Security forces fired at Sudanese protesters with bullets and tear gas Friday as thousands took to the streets despite a fierce crackdown that rights groups say has killed dozens of people this week. The regime of President Omar al-Bashir is trying to keep public anger over fuel price hikes from turning into an Arab Spring-style uprising against his 24-year rule. The marches in one of the world's poorest countries — where nearly 50 percent of population lives below the poverty line — have turned into the biggest domestic challenge yet faced by al-Bashir, who has so far been spared the sort of antiauthoritarian popular revolts seen around the Arab world. The unrest began Sunday in the town of Wad Madani when the government cut subsidies on fuel, causing prices to leap.
Official says troops caused mall collapse
Kenya's military caused the collapse of three floors of the Westgate mall in the deadly terrorist siege in Nairobi, a top-ranking official disclosed Friday, while the government urged patience with the pace of an investigation that has left key questions unanswered. The official spoke to the Associated Press on condition of anonymity because he was not authorized to divulge sensitive information.
Seven days after 67 people were killed in the attack on the upscale shopping center, there is still no clear word on the fate of dozens who have been reported missing and no details on the terrorists who carried it out.
The account of the roof collapse raises the possibility that the military may have caused the death of hostages in its rescue attempt. An undisclosed number of people are feared to be buried in the rubble.
Bush active again after heart procedure

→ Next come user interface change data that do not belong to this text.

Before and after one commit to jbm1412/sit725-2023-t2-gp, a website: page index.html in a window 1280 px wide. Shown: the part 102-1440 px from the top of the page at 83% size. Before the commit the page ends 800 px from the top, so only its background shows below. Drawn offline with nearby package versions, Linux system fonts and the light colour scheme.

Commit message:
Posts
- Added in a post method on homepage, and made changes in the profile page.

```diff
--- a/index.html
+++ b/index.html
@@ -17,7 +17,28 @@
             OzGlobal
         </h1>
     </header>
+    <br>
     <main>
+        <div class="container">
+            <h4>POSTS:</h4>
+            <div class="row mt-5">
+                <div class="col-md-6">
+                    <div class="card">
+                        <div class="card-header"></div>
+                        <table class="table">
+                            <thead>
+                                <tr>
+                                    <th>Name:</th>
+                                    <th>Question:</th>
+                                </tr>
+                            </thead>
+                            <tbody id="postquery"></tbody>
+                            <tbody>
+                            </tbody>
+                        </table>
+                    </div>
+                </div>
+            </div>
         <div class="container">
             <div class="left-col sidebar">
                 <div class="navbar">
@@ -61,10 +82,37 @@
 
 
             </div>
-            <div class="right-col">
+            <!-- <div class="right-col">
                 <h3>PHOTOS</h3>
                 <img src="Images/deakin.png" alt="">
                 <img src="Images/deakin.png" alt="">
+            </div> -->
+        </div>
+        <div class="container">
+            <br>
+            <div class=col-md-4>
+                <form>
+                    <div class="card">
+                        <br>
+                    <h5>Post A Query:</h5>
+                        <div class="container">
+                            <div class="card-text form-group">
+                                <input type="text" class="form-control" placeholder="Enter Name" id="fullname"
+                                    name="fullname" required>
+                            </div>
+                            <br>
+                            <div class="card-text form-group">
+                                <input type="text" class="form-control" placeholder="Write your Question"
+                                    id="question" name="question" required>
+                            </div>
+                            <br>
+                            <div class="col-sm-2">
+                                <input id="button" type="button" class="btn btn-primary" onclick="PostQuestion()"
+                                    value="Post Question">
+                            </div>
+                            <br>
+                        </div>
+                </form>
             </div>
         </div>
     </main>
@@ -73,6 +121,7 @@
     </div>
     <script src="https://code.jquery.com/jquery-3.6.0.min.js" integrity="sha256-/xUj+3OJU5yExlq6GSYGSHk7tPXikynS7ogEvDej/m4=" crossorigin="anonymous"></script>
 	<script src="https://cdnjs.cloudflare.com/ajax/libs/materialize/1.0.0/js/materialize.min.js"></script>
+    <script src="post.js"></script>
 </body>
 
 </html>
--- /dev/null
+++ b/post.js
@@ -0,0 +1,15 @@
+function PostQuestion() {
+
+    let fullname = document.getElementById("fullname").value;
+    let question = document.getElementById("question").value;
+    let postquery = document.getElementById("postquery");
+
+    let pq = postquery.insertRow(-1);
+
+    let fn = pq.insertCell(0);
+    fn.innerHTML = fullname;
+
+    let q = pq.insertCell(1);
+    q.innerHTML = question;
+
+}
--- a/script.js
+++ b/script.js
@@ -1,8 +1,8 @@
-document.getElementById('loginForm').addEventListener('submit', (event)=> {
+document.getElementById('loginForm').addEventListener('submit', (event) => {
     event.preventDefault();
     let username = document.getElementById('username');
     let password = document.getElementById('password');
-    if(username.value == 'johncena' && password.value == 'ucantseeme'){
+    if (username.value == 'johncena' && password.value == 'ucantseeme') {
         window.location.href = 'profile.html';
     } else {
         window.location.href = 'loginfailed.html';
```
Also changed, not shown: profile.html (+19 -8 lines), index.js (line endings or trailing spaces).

Former President George W. Bush says he's feeling "pretty good" after undergoing a heart procedure last month and is able to go mountain biking and play golf.
"I'm a little more risk averse on the mountain bike, but I'm exercising," Bush said on Friday after kicking off the competitive portion of his golf tournament for military members wounded in Iraq and Afghanistan. This is the third year for the event.
On Aug. 6, Bush had a stent inserted after a blockage was discovered in an artery during his annual physical.
Harvard honors girl shot by Taliban
A Pakistani girl who survived an assassination attempt by the Taliban has been honored as Harvard University's humanitarian of the year.
Malala Yousafzai, an outspoken proponent for girls' education, was at Harvard on Friday to accept the 2013 Peter J. Gomes Humanitarian Award. Harvard president Drew Gilpin Faust said she was pleased to welcome Malala because of their shared interest in education.
Malala, 16, was shot in the head last October.
Washington: A former high-ranking official with the Environmental Protection Agency, John C. Beale, 64, pleaded guilty Friday to stealing nearly $900,000 from the agency over 13 years by failing to show up for work while falsely claiming to be working for the CIA and by filing bogus expenses.
Pakistan: Vital relief aid destined for a remote, earthquake stricken region in Pakistan reached desperate villagers only slowly on Friday, as insurgents attacked troops distributing it for a third day.
Russia: Greenpeace said Friday it will appeal Russian court rulings that sent its activists to jail for a protest at an offshore drilling platform in the arctic.
Anchorage, Alaska: Apple has disabled driving directions to the Fairbanks International Airport after a glitch in its maps app guided drivers to the edge of a runway instead of a terminal, airport spokeswoman Angie Spear said Friday.